Records shown:

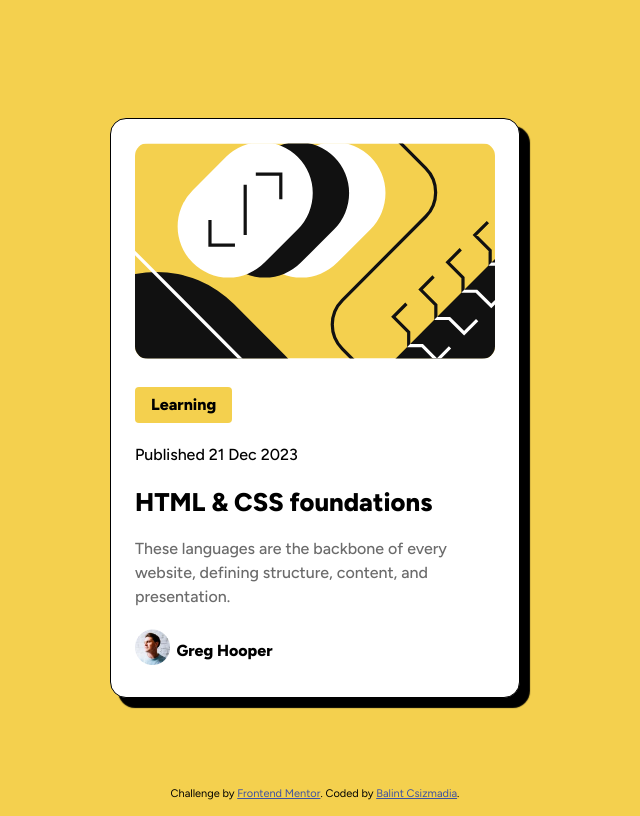
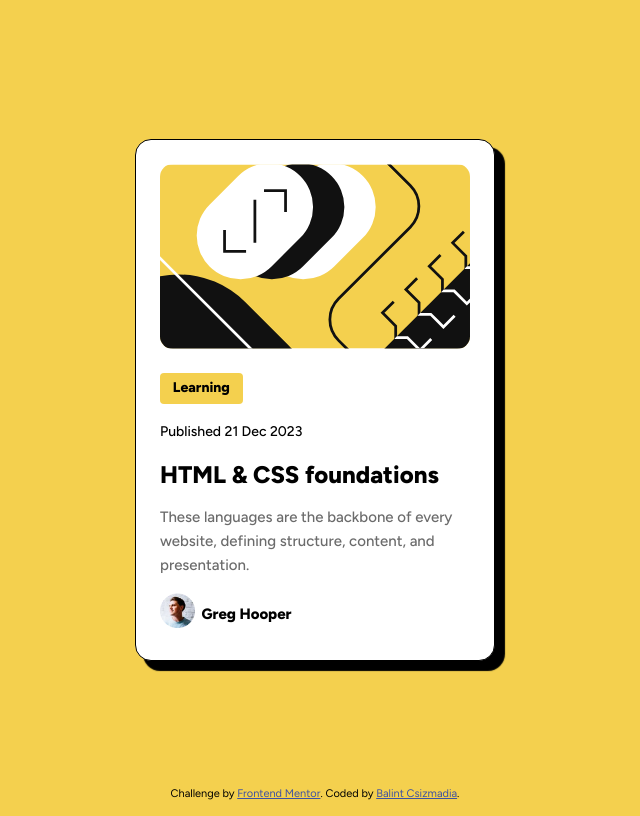
Before and after one commit to pencso/blog-preview-frontendmentor, a plain HTML site: page blog-preview-card-main/index.html in a window 1280 px wide. Shown: the whole page, without its empty margins (325-965 px from the left). Drawn offline with Linux system fonts and the light colour scheme.

Commit message:
Add files via upload

```diff
--- a/blog-preview-card-main/style.css
+++ b/blog-preview-card-main/style.css
@@ -5,6 +5,12 @@
 --White: hsl(0, 0%, 100%);
 --Gray-500: hsl(0, 0%, 42%);
 --Gray-950: hsl(0, 0%, 7%);
+}
+
+* {
+    box-sizing: border-box;
+    padding: 0;
+    margin: 0;
 }
 
 body {
@@ -23,15 +29,15 @@ main {
     background-color: var(--White);
     box-shadow: 9px 9px 1px 1px black;
     border-radius: 1rem;
-    width: clamp(290px, 360px, 80%);
+    width: clamp(290px, 360px, 90%);
     border: 1px solid black;
     padding: 1.5rem;
-    gap: 1.25rem;
+    gap: 1rem;
 
 }
 
 p {
-    font-size: 16px;
+    font-size: 15px;
 }
 
 main img {
@@ -41,23 +47,25 @@ main img {
 
 main #tag {
     background-color: var(--Yellow);
-    padding: 0.4rem 1rem;
-    font-size: 1rem;
+    padding: 0.2rem .8rem;
+    font-size: .875rem;
     font-weight: 800;
     border-radius: .25rem;
     width: fit-content;
     color: black;
+
 }
 
 main #date {
     color: black;
     font-weight: 500;
+    font-size: .875rem;
 }
 
 main h1 {
-    font-size: 1.6rem;
+    font-size: 1.5rem;
     font-weight: 800;
-    margin: 0;
+
 }
 
 main h1:hover {
@@ -69,7 +77,6 @@ main h1:hover {
 main p {
     color: var(--Gray-500);
     font-weight: 500;
-    margin: 0;
     line-height: 1.5rem;
 }
 
```
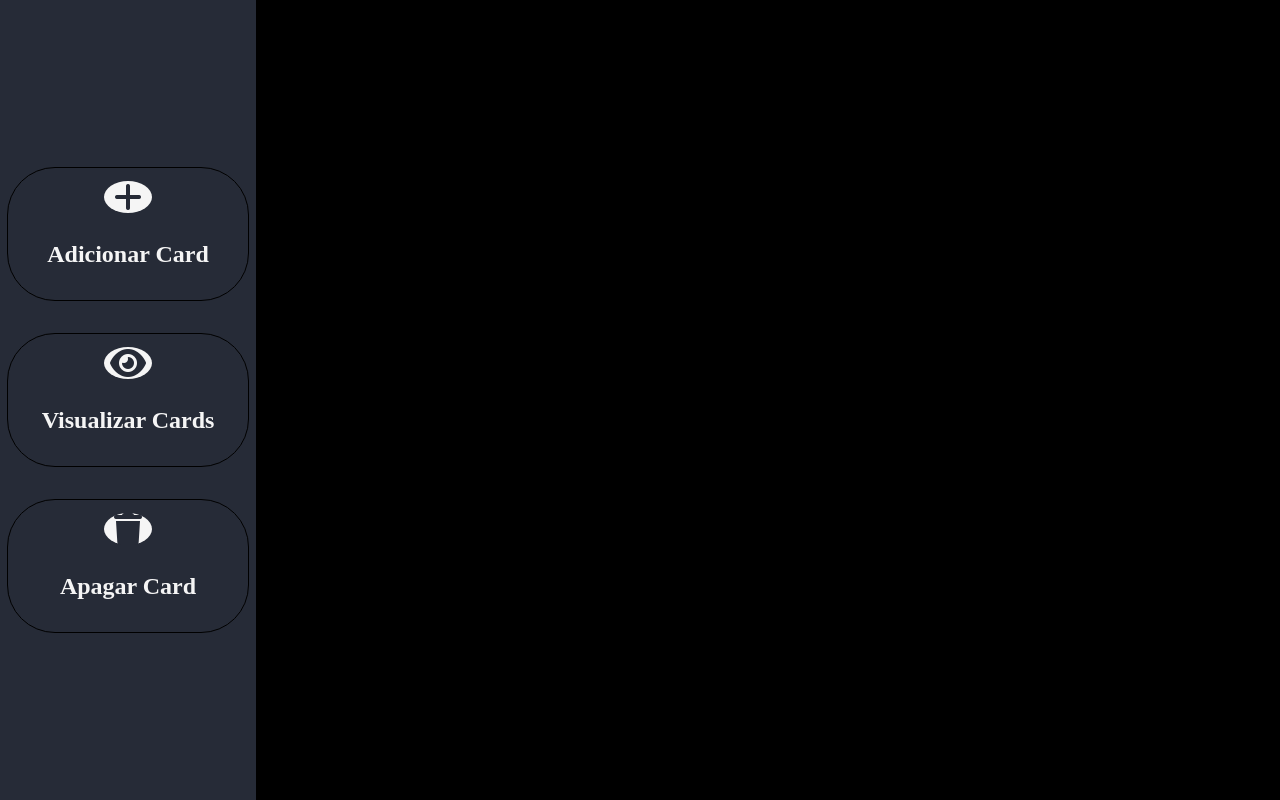
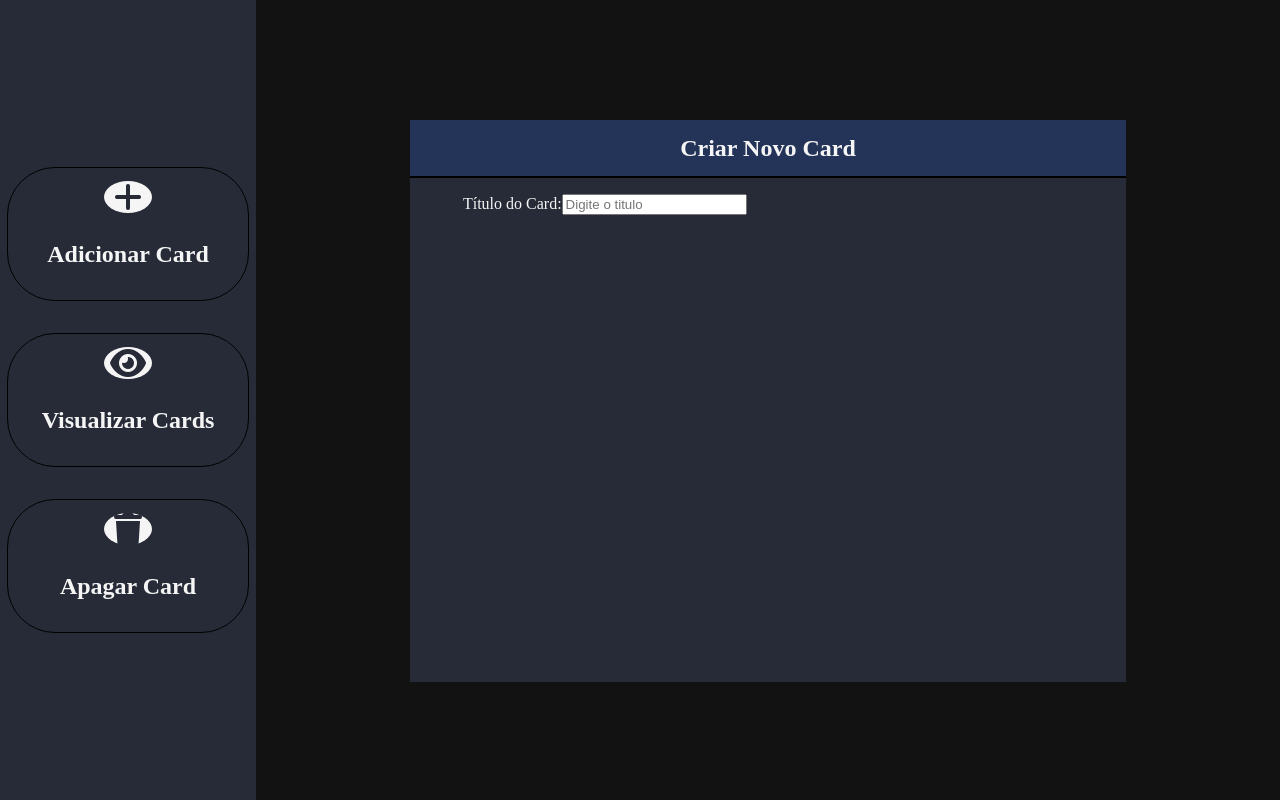
Before and after one commit to MathyLima/Projeto-Organizacional, a plain HTML site: page index.html in a window 1280 px wide. Drawn offline with Linux system fonts and the light colour scheme.

Commit message:
criando formularios para inserção de cards no container

```diff
--- a/css/style.css
+++ b/css/style.css
@@ -104,13 +104,55 @@ body {
 .cobreTela{
     width: 100%;
     height: 100%;
-    background-color: whitesmoke;
-    opacity: .2;
+    background-color: rgb(91, 89, 89,.2);
     position: absolute;
+    backdrop-filter: blur(2px);
+    display: flex;
+    justify-content: center;
+    align-items: center;
     top: 0;
     left: 0;
-    filter: blur(2px);
 }
+
+
+#formContainer{
+    width: 70%;
+    height: 70%;
+    background-color: #262b37;
+}
+#formContainer h2{
+    width: 100%;
+    height: 10%;
+    display: flex;
+    justify-content: center;
+    align-items: center;
+    color: whitesmoke;
+    background-color: #243459;
+    border-bottom: 2px solid black;
+    margin: 0;
+}
+
+#conteudoFormulario{
+    width: 100%;
+    height: 90%;
+    background-color: #262b37;
+    color: whitesmoke;
+    display: flex;
+    flex-direction: row;
+
+}
+
+#camposFormulario{
+    width: 50%;
+    height: 100%;
+    display: flex;
+    justify-content: center;
+    align-items: baseline;
+    padding: 1rem;
+}
+
+
+
 
 .controlDiv{
     width: 20%;
--- a/index.html
+++ b/index.html
@@ -29,7 +29,18 @@
     </div>
     <div id="container">
 
-        <!-- <div id="criaContainer" class="cobreTela"></div> -->
+        <div id="criaCard" class="cobreTela">
+
+            <div id="formContainer" >
+                <h2>Criar Novo Card</h2>
+                <div id="conteudoFormulario">
+                    <div id="camposFormulario">
+                        <label for="tituloCard">Título do Card:</label>
+                        <input type="text" id="tituloCardForm" name="tituloCard" placeholder="Digite o titulo">
+                    </div>
+                </div>
+            </div>
+        </div>
 
         <div id="cardsContainer">
             <!-- <div class="cardContainer">
--- a/js/containerCardClass.js
+++ b/js/containerCardClass.js
@@ -3,7 +3,6 @@ class ContainerCard{
 
         this.titulo = titulo;
         this.elemento = this.criarCard();
-
     }
 
     criarElemento(tag,classes=[],innerHTML=''){
```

Instructions for the task:
If the listing above includes images, copy every line of it exactly except those images.

Solved problem:
Before and after one commit to pencso/blog-preview-frontendmentor, a plain HTML site: page blog-preview-card-main/index.html in a window 1280 px wide. Shown: the whole page, without its empty margins (325-965 px from the left). Drawn offline with Linux system fonts and the light colour scheme.

Commit message:
Add files via upload

```diff
--- a/blog-preview-card-main/style.css
+++ b/blog-preview-card-main/style.css
@@ -5,6 +5,12 @@
 --White: hsl(0, 0%, 100%);
 --Gray-500: hsl(0, 0%, 42%);
 --Gray-950: hsl(0, 0%, 7%);
+}
+
+* {
+    box-sizing: border-box;
+    padding: 0;
+    margin: 0;
 }
 
 body {
@@ -23,15 +29,15 @@ main {
     background-color: var(--White);
     box-shadow: 9px 9px 1px 1px black;
     border-radius: 1rem;
-    width: clamp(290px, 360px, 80%);
+    width: clamp(290px, 360px, 90%);
     border: 1px solid black;
     padding: 1.5rem;
-    gap: 1.25rem;
+    gap: 1rem;
 
 }
 
 p {
-    font-size: 16px;
+    font-size: 15px;
 }
 
 main img {
@@ -41,23 +47,25 @@ main img {
 
 main #tag {
     background-color: var(--Yellow);
-    padding: 0.4rem 1rem;
-    font-size: 1rem;
+    padding: 0.2rem .8rem;
+    font-size: .875rem;
     font-weight: 800;
     border-radius: .25rem;
     width: fit-content;
     color: black;
+
 }
 
 main #date {
     color: black;
     font-weight: 500;
+    font-size: .875rem;
 }
 
 main h1 {
-    font-size: 1.6rem;
+    font-size: 1.5rem;
     font-weight: 800;
-    margin: 0;
+
 }
 
 main h1:hover {
@@ -69,7 +77,6 @@ main h1:hover {
 main p {
     color: var(--Gray-500);
     font-weight: 500;
-    margin: 0;
     line-height: 1.5rem;
 }
 
```
Before and after one commit to MathyLima/Projeto-Organizacional, a plain HTML site: page index.html in a window 1280 px wide. Drawn offline with Linux system fonts and the light colour scheme.

Commit message:
criando formularios para inserção de cards no container

```diff
--- a/css/style.css
+++ b/css/style.css
@@ -104,13 +104,55 @@ body {
 .cobreTela{
     width: 100%;
     height: 100%;
-    background-color: whitesmoke;
-    opacity: .2;
+    background-color: rgb(91, 89, 89,.2);
     position: absolute;
+    backdrop-filter: blur(2px);
+    display: flex;
+    justify-content: center;
+    align-items: center;
     top: 0;
     left: 0;
-    filter: blur(2px);
 }
+
+
+#formContainer{
+    width: 70%;
+    height: 70%;
+    background-color: #262b37;
+}
+#formContainer h2{
+    width: 100%;
+    height: 10%;
+    display: flex;
+    justify-content: center;
+    align-items: center;
+    color: whitesmoke;
+    background-color: #243459;
+    border-bottom: 2px solid black;
+    margin: 0;
+}
+
+#conteudoFormulario{
+    width: 100%;
+    height: 90%;
+    background-color: #262b37;
+    color: whitesmoke;
+    display: flex;
+    flex-direction: row;
+
+}
+
+#camposFormulario{
+    width: 50%;
+    height: 100%;
+    display: flex;
+    justify-content: center;
+    align-items: baseline;
+    padding: 1rem;
+}
+
+
+
 
 .controlDiv{
     width: 20%;
--- a/index.html
+++ b/index.html
@@ -29,7 +29,18 @@
     </div>
     <div id="container">
 
-        <!-- <div id="criaContainer" class="cobreTela"></div> -->
+        <div id="criaCard" class="cobreTela">
+
+            <div id="formContainer" >
+                <h2>Criar Novo Card</h2>
+                <div id="conteudoFormulario">
+                    <div id="camposFormulario">
+                        <label for="tituloCard">Título do Card:</label>
+                        <input type="text" id="tituloCardForm" name="tituloCard" placeholder="Digite o titulo">
+                    </div>
+                </div>
+            </div>
+        </div>
 
         <div id="cardsContainer">
             <!-- <div class="cardContainer">
--- a/js/containerCardClass.js
+++ b/js/containerCardClass.js
@@ -3,7 +3,6 @@ class ContainerCard{
 
         this.titulo = titulo;
         this.elemento = this.criarCard();
-
     }
 
     criarElemento(tag,classes=[],innerHTML=''){
```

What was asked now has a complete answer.